What you should do: Would you please write out each of the entries below exactly, omitting pictures?

═════ The data ═════

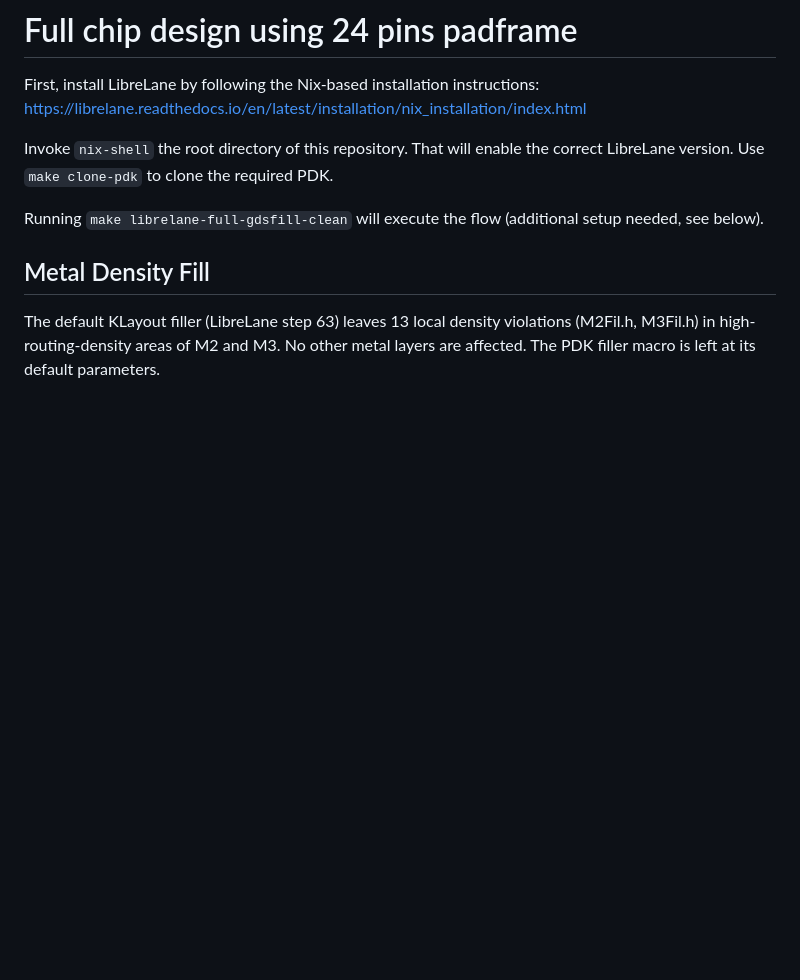
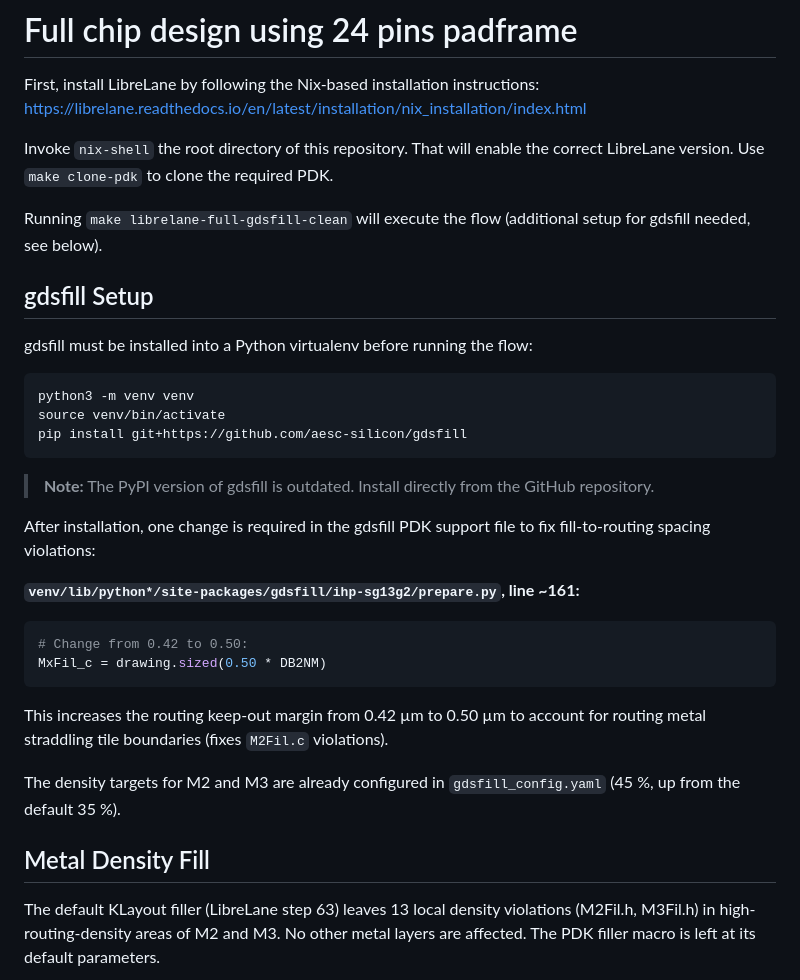
Before and after one commit to phiph-s/LAYR-GuardianChip, a Markdown page: README.md, the part around one of its changes. GitHub-like rendering; blank space fills up the shorter version.

Commit message:
Updated Readme with gdsfill install instructions

````diff
--- a/README.md
+++ b/README.md
@@ -40,7 +41,31 @@ First, install LibreLane by following the Nix-based installation instructions: h
 Invoke `nix-shell` the root directory of this repository. That will enable the correct LibreLane version.
 Use `make clone-pdk` to clone the required PDK.
 
-Running `make librelane-full-gdsfill-clean` will execute the flow (additional setup needed, see below).
+Running `make librelane-full-gdsfill-clean` will execute the flow (additional setup for gdsfill needed, see below).
+
+## gdsfill Setup
+
+gdsfill must be installed into a Python virtualenv before running the flow:
+
+```bash
+python3 -m venv venv
+source venv/bin/activate
+pip install git+https://github.com/aesc-silicon/gdsfill
+```
+
+> **Note:** The PyPI version of gdsfill is outdated. Install directly from the GitHub repository.
+
+After installation, one change is required in the gdsfill PDK support file to fix fill-to-routing spacing violations:
+
+**`venv/lib/python*/site-packages/gdsfill/ihp-sg13g2/prepare.py`, line ~161:**
+```python
+# Change from 0.42 to 0.50:
+MxFil_c = drawing.sized(0.50 * DB2NM)
+```
+
+This increases the routing keep-out margin from 0.42 µm to 0.50 µm to account for routing metal straddling tile boundaries (fixes `M2Fil.c` violations).
+
+The density targets for M2 and M3 are already configured in `gdsfill_config.yaml` (45 %, up from the default 35 %).
 
 ## Metal Density Fill
 
````
Also changed, not shown: other parts of README.md (+1 -0 lines).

═════

Answer box:
Before and after one commit to phiph-s/LAYR-GuardianChip, a Markdown page: README.md, the part around one of its changes. GitHub-like rendering; blank space fills up the shorter version.

Commit message:
Updated Readme with gdsfill install instructions

````diff
--- a/README.md
+++ b/README.md
@@ -40,7 +41,31 @@ First, install LibreLane by following the Nix-based installation instructions: h
 Invoke `nix-shell` the root directory of this repository. That will enable the correct LibreLane version.
 Use `make clone-pdk` to clone the required PDK.
 
-Running `make librelane-full-gdsfill-clean` will execute the flow (additional setup needed, see below).
+Running `make librelane-full-gdsfill-clean` will execute the flow (additional setup for gdsfill needed, see below).
+
+## gdsfill Setup
+
+gdsfill must be installed into a Python virtualenv before running the flow:
+
+```bash
+python3 -m venv venv
+source venv/bin/activate
+pip install git+https://github.com/aesc-silicon/gdsfill
+```
+
+> **Note:** The PyPI version of gdsfill is outdated. Install directly from the GitHub repository.
+
+After installation, one change is required in the gdsfill PDK support file to fix fill-to-routing spacing violations:
+
+**`venv/lib/python*/site-packages/gdsfill/ihp-sg13g2/prepare.py`, line ~161:**
+```python
+# Change from 0.42 to 0.50:
+MxFil_c = drawing.sized(0.50 * DB2NM)
+```
+
+This increases the routing keep-out margin from 0.42 µm to 0.50 µm to account for routing metal straddling tile boundaries (fixes `M2Fil.c` violations).
+
+The density targets for M2 and M3 are already configured in `gdsfill_config.yaml` (45 %, up from the default 35 %).
 
 ## Metal Density Fill
 
````
Also changed, not shown: other parts of README.md (+1 -0 lines).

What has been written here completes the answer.